The Mouse Trap Edit
The mouse trap in the game has never changed in operation, though the color and shape of some pieces has been slightly modified over the years. There are several stages which form the mouse trap, and most stages are composed of multiple pieces. A 1990s ad campaign for the game involved a song which listed most of the stages of the mouse trap.
In a proper operation, the player turns the crank. which rotates a vertical gear. connected to a horizontal gear. As that gear turns, it pushes an elastic-loaded lever until it snaps back in place, hitting a swinging boot. This causes the boot to kick over a bucket. sending a marble down a zig-zagging incline which feeds into a chute. This leads the marble to hit a vertical pole, at the top of which is an open hand, palm-up, which is supporting a larger ball(changed later on to a marble just like the starter one). The movement of the pole knocks the ball free to fall through a hole in its platform into a bathtub. and then through a hole in the tub onto one end of a seesaw. This catapults a diver on the other end into a tub which is on the same base as the barbed pole supporting the mouse cage. The movement of the tub shakes the cage free from the top of the pole and allows it to fall.
There are several points at which the mousetrap can commonly fail. If not built level, or if kicked too hard, the marble can fall off the incline; it can also miss the chute if not properly aligned; the contact of the marble with the pole may fail to dislodge the ball above; the ball may fail to propel the diver into the tub; the movement of the tub may be insufficient to dislodge the cage; or the cage may get stuck on the barbed pole partway down.
Licensing Controversy Edit
The game designer Marvin Glass (and his company, Marvin Glass and Associates ) refused to pay licensing fees or royalties to Rube Goldberg. despite Marvin acknowledging being inspired by Goldberg as well as the clear similarities between the game and a Goldberg drawing. Glass went on to develop two less well-known games based on Goldberg designs, Crazy Clock (released 1964) and Fish Bait (1965), neither of which credited Goldberg’s influence. Elderly and near retirement, Goldberg declined to take legal action against Glass because inspiration and ideas are not intellectual property that can be protected with a copyright, trademark, or patent, and chose to sell licensing rights for his drawings to another toy company, Model Products instead, which was intellectual property he owned and could make royalties on. 
Game Re-Design Edit
In 2006, the game was re-released in the United Kingdom with a completely new design. There are now three mousetraps: the board and plastic components are completely different. The most obvious change is the addition of a model toilet at the top of the tallest part of the game. Another key difference is that all of the mousetrap is set up in advance of the game.

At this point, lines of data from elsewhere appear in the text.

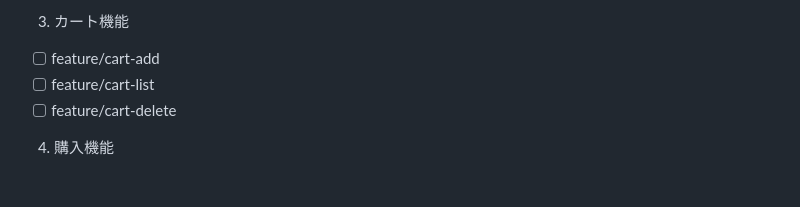
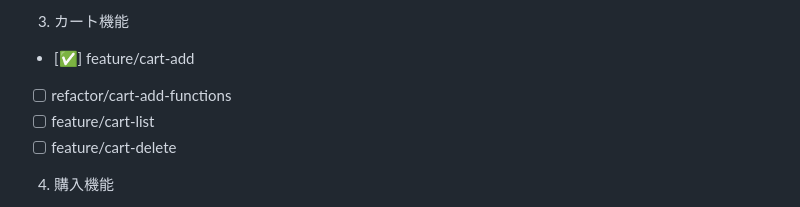
Before and after one commit to Kouhei-Yagi/PHP-Tyounyuumon2, a Markdown page: README.md, the part around the change. Rendered like a GitHub page; blank space fills up the shorter version.

Commit message:
docs: [README.md] 開発ロードマップのブランチ情報を更新

```diff
--- a/README.md
+++ b/README.md
@@ -115,7 +115,8 @@ docs: Git運用ルールをREADMEに追記
 
 3. カート機能
 
-- [ ] feature/cart-add
+- [✅] feature/cart-add
+- [ ] refactor/cart-add-functions
 - [ ] feature/cart-list
 - [ ] feature/cart-delete
 
```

Mouse Trap was adapted into a game show which featured on the British childrens television show Motormouth .   A lifesize board game was created and the child contestants took the place of the mice.